Gustavo PÉrez Firmat

from: HAVANA HABIT (2010)

In You'll Never Get Rich (1941), the first of two musicals in which Fred Astaire teamed up with Rita Hayworth, Fred plays a Broadway dance director who agrees to put on a show at the army base where he is stationed. During the rehearsal, he instructs the stagehands: "I want a tree right here"--and a fake palm tree appears; "Bring me a house"--and a Spanish-style facade slides onto the stage; "Boys, now I want an ocean"--and the boys bring in the backdrop: a large image of the entrance to Havana harbor as viewed from the seaside avenue called El Malecón. Once the scenery is in place, Rita Hayworth appears, looking señorita-lovely in a sheer black dress with a ruffled skirt. Leaning against the palm tree, Fred launches into Cole Porter's "So Near and Yet So Far," whose lyric seems to allude both to Rita and to Havana. After Fred sings, he and Rita dance the most elegant rumba ever captured on film (fig. 1).

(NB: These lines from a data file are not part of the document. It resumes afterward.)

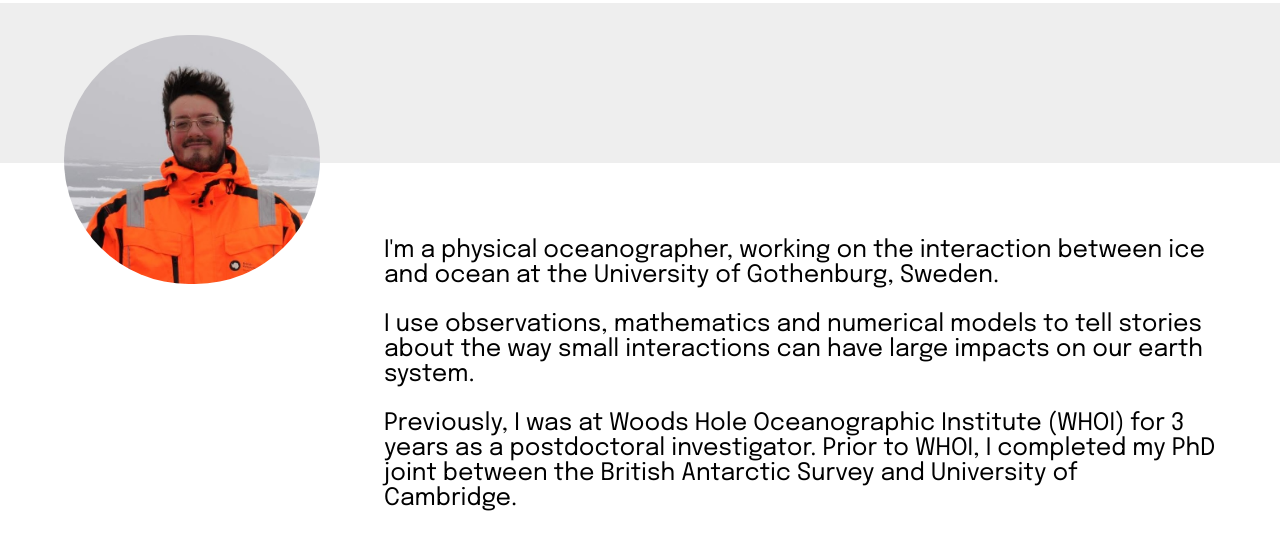
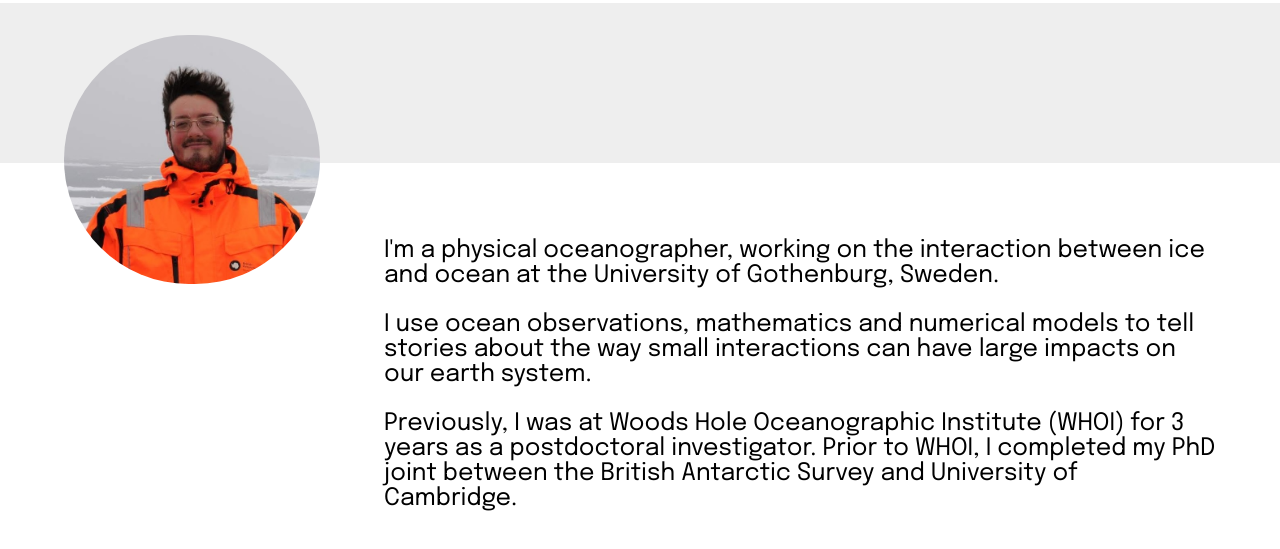
Before and after one commit to Leojpm/leojpm.github.io, a website: page index.html in a window 1280 px wide. Shown: the part 77-626 px from the top of the page. Drawn offline with Linux system fonts and the light colour scheme.

Commit message:
new stuff

```diff
--- a/index.html
+++ b/index.html
@@ -37,7 +37,7 @@
         </div>
         <div class="content">
             <p>I'm a physical oceanographer, working on the interaction between ice and ocean at the University of Gothenburg, Sweden.</p>
-            <p> I use observations, mathematics and numerical models to tell stories about the way small interactions can have large impacts on our earth system.</p>
+            <p> I use ocean observations, mathematics and numerical models to tell stories about the way small interactions can have large impacts on our earth system.</p>
             <p>Previously, I was at Woods Hole Oceanographic Institute (WHOI) for 3 years as a postdoctoral investigator. Prior to WHOI, I completed my PhD joint between the British Antarctic Survey and University of Cambridge.</p>
 
         </div>
```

Fred's creation of a mock Havana in a movie that otherwise has nothing to do with Cuba--he is about to be shipped off to Panama--not only puts on display American perceptions about Latin America--rhythmic, romantic, fickle--but illustrates the centrality of Cuba to these perceptions. No other Latin American nation has left as pervasive an imprint on this country's cultural landscape as that long island in the Caribbean. Jon Lee Anderson, the author of a book about Che Guevara, puts it this way: "I think Cuba is part of our psyche, our own historical landscape, and it inhabits part of our imagination as no other place does."1 Anderson is right. Few nations anywhere have enjoyed--and endured as close a relationship with the United States. For more than two centuries, the two countries have been linked by what William McKinley in 1899 termed "ties of singular intimacy," a close but contentious relationship that has produced rapprochements, disappointments, misunderstandings, embargos, embarques, and, every once in a while, a military occupation. If Cubans have always regarded los americanos with a mixture of fascination, fear, lust, disdain, and envy, Americans, for their part, have looked on Cubans with mixed feelings of their own. Ever since John Quincy Adams compared the island to an apple ready to drop into the lap of the United States, Cuba has been the object, and sometimes the target, of American desires. For Americans, Cuba has been both mirror and mirage: a magnified reflection of domestic anxieties as well as a beckoning oasis of otherness.